|Developer(s)||Apache Software Foundation|
1.2.4 / 7 November 2016
|License||Apache License 2.0|
HBase is an open source, non-relational, distributed database modeled after Google's Bigtable and is written in Java. It is developed as part of Apache Software Foundation's Apache Hadoop project and runs on top of HDFS (Hadoop Distributed File System), providing Bigtable-like capabilities for Hadoop. That is, it provides a fault-tolerant way of storing large quantities of sparse data (small amounts of information caught within a large collection of empty or unimportant data, such as finding the 50 largest items in a group of 2 billion records, or finding the non-zero items representing less than 0.1% of a huge collection).
HBase features compression, in-memory operation, and Bloom filters on a per-column basis as outlined in the original Bigtable paper. Tables in HBase can serve as the input and output for MapReduce jobs run in Hadoop, and may be accessed through the Java API but also through REST, Avro or Thrift gateway APIs. HBase is a column-oriented key-value data store and has been idolized widely because of its lineage with Hadoop and HDFS. HBase runs on top of HDFS and is well-suited for faster read and write operations on large datasets with high throughput and low input/output latency.
HBase is not a direct replacement for a classic SQL database, however Apache Phoenix project provides an SQL layer for HBase as well as JDBC driver that can be integrated with various analytics and business intelligence applications. The Apache Trafodion project provides a SQL query engine with ODBC and JDBC drivers and distributed ACID transaction protection across multiple statements, tables and rows that uses HBase as a storage engine.

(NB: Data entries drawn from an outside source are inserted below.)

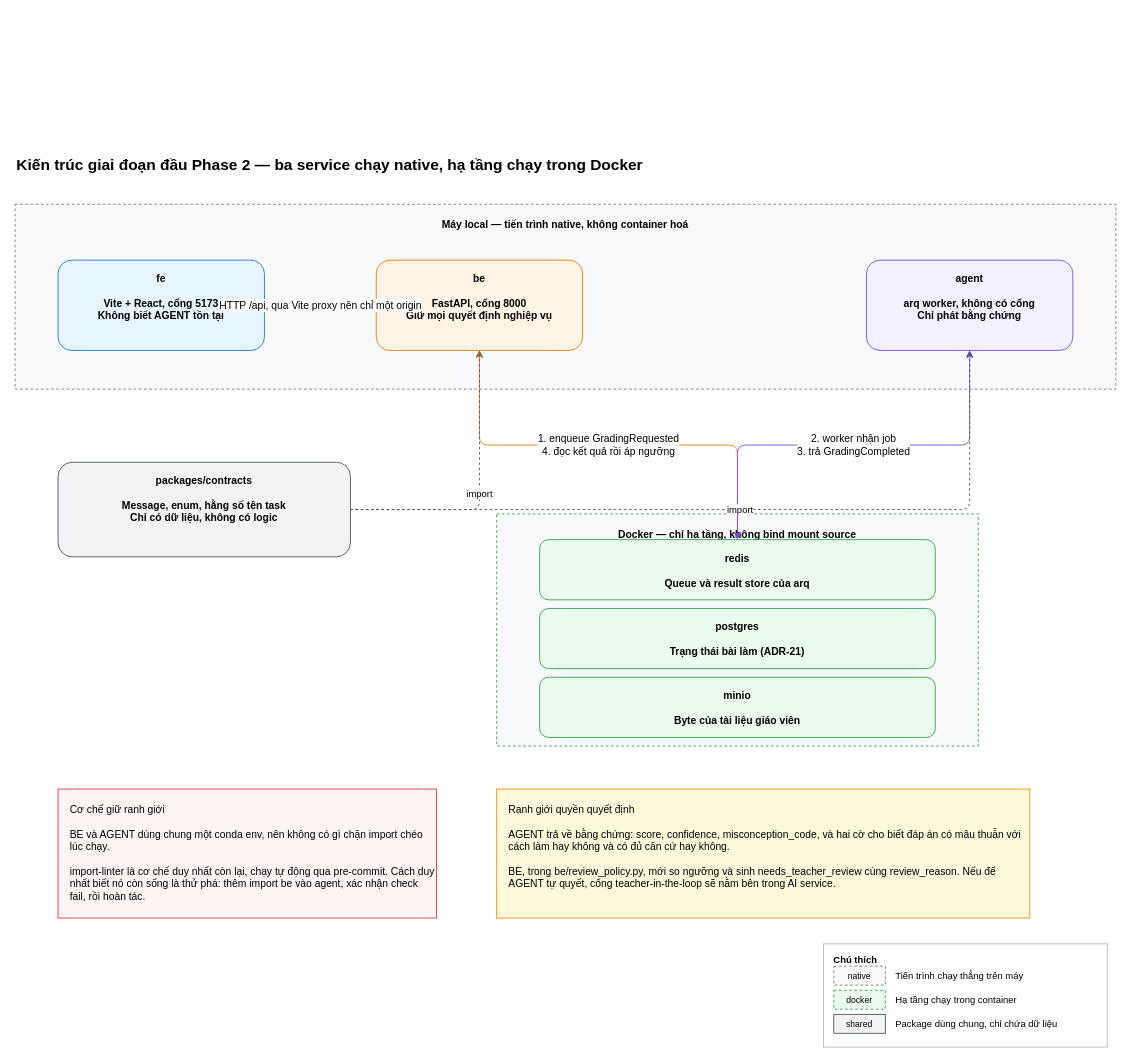
This is docs/diagrams/system-architecture.drawio from biabeogo147/AI-Assessment-and-Feedback-Assistant, a draw.io file, before an edit. Source tidied: cells renumbered, new cells numbered last; positions are measured from the earlier drawing's top-left corner, leaving out a move shared by most shapes. Both pictures are drawn from the tidied source at 86%, with x=0, y=0 at pixel (15, 152).
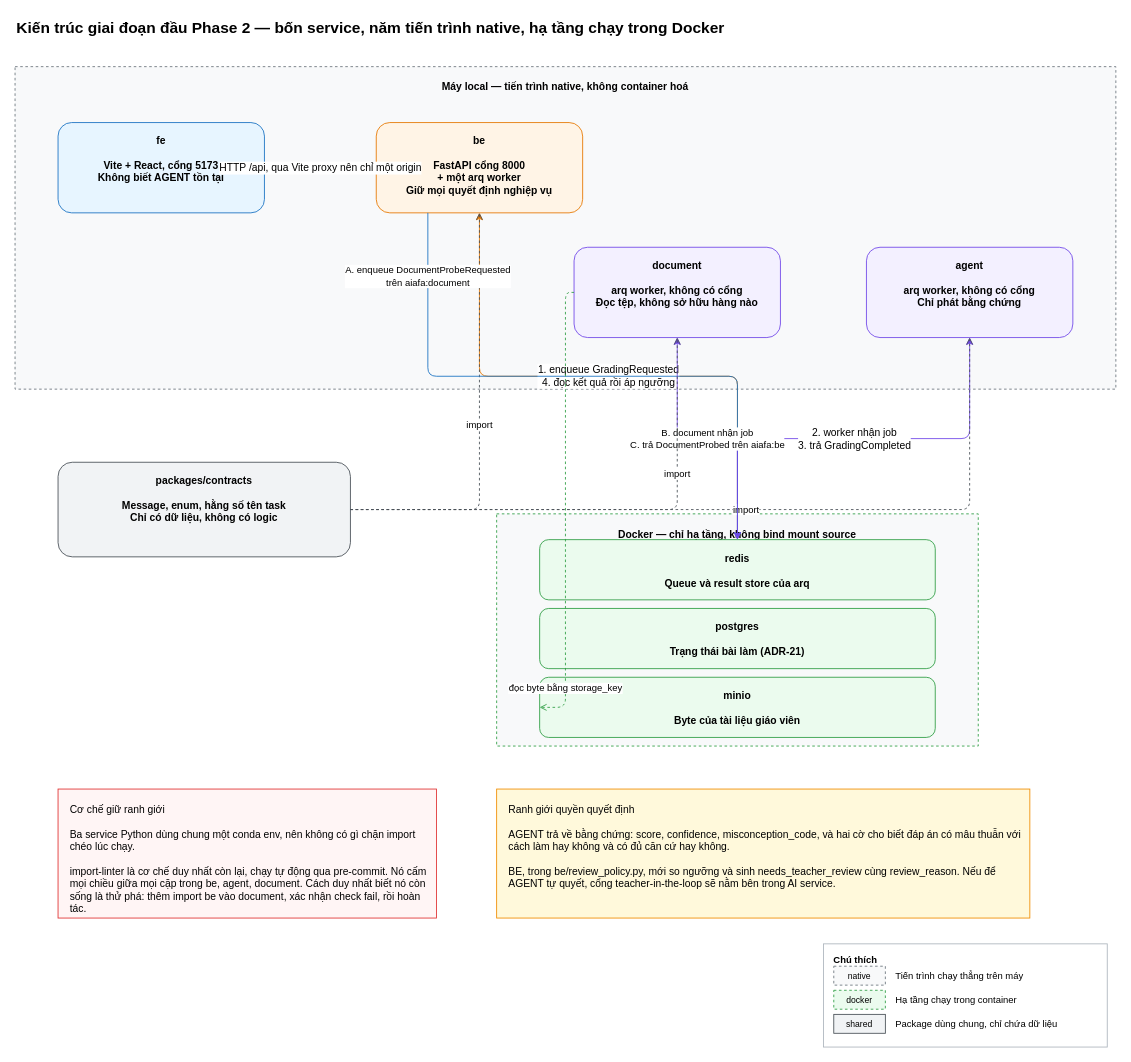
After the change.

The change refers to these unchanged cells:
```xml
<mxCell id="8" value="redis&#10;&#10;Queue và result store của arq" style="rounded=1;whiteSpace=wrap;html=1;fillColor=#ebfbee;strokeColor=#2f9e44;fontStyle=1;verticalAlign=top;spacingTop=8;" parent="1" vertex="1">
  <mxGeometry x="610" y="450" width="460" height="70" as="geometry" />
</mxCell>
<mxCell id="10" value="minio&#10;&#10;Byte của tài liệu giáo viên" style="rounded=1;whiteSpace=wrap;html=1;fillColor=#ebfbee;strokeColor=#2f9e44;fontStyle=1;verticalAlign=top;spacingTop=8;" parent="1" vertex="1">
  <mxGeometry x="610" y="610" width="460" height="70" as="geometry" />
</mxCell>
<mxCell id="11" value="packages/contracts&#10;&#10;Message, enum, hằng số tên task&#10;Chỉ có dữ liệu, không có logic" style="rounded=1;whiteSpace=wrap;html=1;fillColor=#f1f3f5;strokeColor=#495057;fontStyle=1;verticalAlign=top;spacingTop=8;" parent="1" vertex="1">
  <mxGeometry x="50" y="360" width="340" height="110" as="geometry" />
</mxCell>
```

What changed in the source:
```diff
@@
-    <mxCell id="2" value="Kiến trúc giai đoạn đầu Phase 2 — ba service chạy native, hạ tầng chạy trong Docker" style="text;html=1;fontSize=18;fontStyle=1;align=left;verticalAlign=middle;" parent="1" vertex="1">
-      <mxGeometry width="900" height="30" as="geometry" />
+    <mxCell id="2" value="Kiến trúc giai đoạn đầu Phase 2 — bốn service, năm tiến trình native, hạ tầng chạy trong Docker" style="text;html=1;fontSize=18;fontStyle=1;align=left;verticalAlign=middle;" parent="1" vertex="1">
+      <mxGeometry y="-160" width="900" height="30" as="geometry" />
     </mxCell>
     <mxCell id="3" value="Máy local — tiến trình native, không container hoá" style="rounded=0;whiteSpace=wrap;html=1;fillColor=#f8f9fa;strokeColor=#6c757d;fontStyle=1;verticalAlign=top;spacingTop=10;dashed=1;" parent="1" vertex="1">
-      <mxGeometry y="60" width="1280" height="215" as="geometry" />
+      <mxGeometry y="-100" width="1280" height="375" as="geometry" />
     </mxCell>
     <mxCell id="4" value="fe&#10;&#10;Vite + React, cổng 5173&#10;Không biết AGENT tồn tại" style="rounded=1;whiteSpace=wrap;html=1;fillColor=#e7f5ff;strokeColor=#1971c2;fontStyle=1;verticalAlign=top;spacingTop=8;" parent="1" vertex="1">
-      <mxGeometry x="50" y="125" width="240" height="105" as="geometry" />
+      <mxGeometry x="50" y="-35" width="240" height="105" as="geometry" />
     </mxCell>
-    <mxCell id="5" value="be&#10;&#10;FastAPI, cổng 8000&#10;Giữ mọi quyết định nghiệp vụ" style="rounded=1;whiteSpace=wrap;html=1;fillColor=#fff4e6;strokeColor=#e67700;fontStyle=1;verticalAlign=top;spacingTop=8;" parent="1" vertex="1">
-      <mxGeometry x="420" y="125" width="240" height="105" as="geometry" />
+    <mxCell id="5" value="be&#10;&#10;FastAPI cổng 8000&#10;+ một arq worker&#10;Giữ mọi quyết định nghiệp vụ" style="rounded=1;whiteSpace=wrap;html=1;fillColor=#fff4e6;strokeColor=#e67700;fontStyle=1;verticalAlign=top;spacingTop=8;" parent="1" vertex="1">
+      <mxGeometry x="420" y="-35" width="240" height="105" as="geometry" />
     </mxCell>
+    <mxCell id="26" value="document&#10;&#10;arq worker, không có cổng&#10;Đọc tệp, không sở hữu hàng nào" style="rounded=1;whiteSpace=wrap;html=1;fillColor=#f3f0ff;strokeColor=#7048e8;fontStyle=1;verticalAlign=top;spacingTop=8;" parent="1" vertex="1">
+      <mxGeometry x="650" y="110" width="240" height="105" as="geometry" />
+    </mxCell>
     <mxCell id="6" value="agent&#10;&#10;arq worker, không có cổng&#10;Chỉ phát bằng chứng" style="rounded=1;whiteSpace=wrap;html=1;fillColor=#f3f0ff;strokeColor=#7048e8;fontStyle=1;verticalAlign=top;spacingTop=8;" parent="1" vertex="1">
-      <mxGeometry x="990" y="125" width="240" height="105" as="geometry" />
+      <mxGeometry x="990" y="110" width="240" height="105" as="geometry" />
     </mxCell>
@@
+    <mxCell id="27" value="A. enqueue DocumentProbeRequested&#10;trên aiafa:document" style="edgeStyle=orthogonalEdgeStyle;html=1;strokeColor=#1971c2;fontSize=11;exitX=0.25;exitY=1;exitDx=0;exitDy=0;" parent="1" edge="1" source="5" target="8">
+      <mxGeometry x="-0.8" relative="1" as="geometry" />
+    </mxCell>
+    <mxCell id="28" value="B. document nhận job&#10;C. trả DocumentProbed trên aiafa:be" style="edgeStyle=orthogonalEdgeStyle;html=1;strokeColor=#7048e8;fontSize=11;startArrow=classic;startFill=1;" parent="1" edge="1" source="8" target="26">
+      <mxGeometry relative="1" as="geometry" />
+    </mxCell>
+    <mxCell id="29" value="đọc byte bằng storage_key" style="edgeStyle=orthogonalEdgeStyle;html=1;strokeColor=#2f9e44;fontSize=11;dashed=1;endArrow=open;exitX=0;exitY=0.5;exitDx=0;exitDy=0;entryX=0;entryY=0.5;entryDx=0;entryDy=0;" parent="1" edge="1" source="26" target="10">
+      <mxGeometry x="0.8" relative="1" as="geometry" />
+    </mxCell>
+    <mxCell id="30" value="import" style="edgeStyle=orthogonalEdgeStyle;html=1;dashed=1;strokeColor=#495057;endArrow=open;fontSize=11;" parent="1" edge="1" source="11" target="26">
+      <mxGeometry x="0.45" relative="1" as="geometry" />
+    </mxCell>
@@
-    <mxCell id="18" value="Cơ chế giữ ranh giới&#10;&#10;BE và AGENT dùng chung một conda env, nên không có gì chặn import chéo lúc chạy.&#10;&#10;import-linter là cơ chế duy nhất còn lại, chạy tự động qua pre-commit. Cách duy nhất biết nó còn sống là thử phá: thêm import be vào agent, xác nhận check fail, rồi hoàn tác." style="rounded=0;whiteSpace=wrap;html=1;fillColor=#fff5f5;strokeColor=#e03131;align=left;verticalAlign=top;spacingLeft=12;spacingTop=10;fontSize=12;" parent="1" vertex="1">
+    <mxCell id="18" value="Cơ chế giữ ranh giới&#10;&#10;Ba service Python dùng chung một conda env, nên không có gì chặn import chéo lúc chạy.&#10;&#10;import-linter là cơ chế duy nhất còn lại, chạy tự động qua pre-commit. Nó cấm mọi chiều giữa mọi cặp trong be, agent, document. Cách duy nhất biết nó còn sống là thử phá: thêm import be vào document, xác nhận check fail, rồi hoàn tác." style="rounded=0;whiteSpace=wrap;html=1;fillColor=#fff5f5;strokeColor=#e03131;align=left;verticalAlign=top;spacingLeft=12;spacingTop=10;fontSize=12;" parent="1" vertex="1">
       <mxGeometry x="50" y="740" width="440" height="150" as="geometry" />
     </mxCell>
```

HBase is now serving several data-driven websites, including Facebook's Messaging Platform. Unlike relational and traditional databases, HBase does not support SQL scripting; instead the equivalent is written in Java, employing similarity with a MapReduce application.
In the parlance of Eric Brewer’s CAP Theorem, HBase is a CP type system.
As of February 2017[update], the 1.2.x series is the current stable release line.
Use cases & production deployments
Enterprises that use HBase
The following is a list of notable enterprises that have used or are using HBase:
- Airbnb uses HBase as part of its AirStream realtime stream computation framework 
- Amadeus IT Group, as its main long-term storage DB.
- Facebook uses HBase for its messaging platform.
- Imgur uses HBase to power its notifications system
- Rocket Fuel
- Sophos, for some of their back-end systems.
- Spotify uses HBase as base for Hadoop and machine learning jobs.
- Tuenti uses HBase for its messaging platform.
- Wide column store
- Apache Cassandra
- Cask (company)
- Oracle NOSQL
- Apache Accumulo
- Project Voldemort
- Apache Phoenix
- Chang, et al. (2006). Bigtable: A Distributed Storage System for Structured Data
- "Hbase in Nutshell"
- Powered By HBase
- The Underlying Technology of Messages
- Facebook: Why our 'next-gen' comms ditched MySQL Retrieved: 17 December 2010
- Doyung Yoon. "S2Graph : A Large-Scale Graph Database with HBase".
- Cheolsoo Park and Ashwin Shankar. "Netflix: Integrating Spark at Petabyte Scale".
- Josh Baer. "How Apache Drives Spotify's Music Recommendations".
- "Tuenti Group Chat: Simple, yet complex".
- "Tuenti Asyncthrift".
- Dimiduk, Nick; Khurana, Amandeep (28 November 2012). HBase in Action (1st ed.). Manning Publications. p. 350. ISBN 978-1617290527.
- George, Lars (20 September 2011). HBase: The Definitive Guide (1st ed.). O'Reilly Media. p. 556. ISBN 978-1449396107.
- Jiang, Yifeng (16 August 2012). HBase Administration Cookbook (1st ed.). Packt Publishing. p. 332. ISBN 978-1849517140.
- Official Apache HBase homepage
- Official Apache Hadoop homepage
- HBaseCon: Official community conference
- Understanding HBase
- A vendor-independent comparison of NoSQL databases: Cassandra, HBase, MongoDB, Riak (NetworkWorld)
- Is HBase considered harmful?
- 5 Fun Facts about HBase that You Didn't Know
- Apache HBase is Everywhere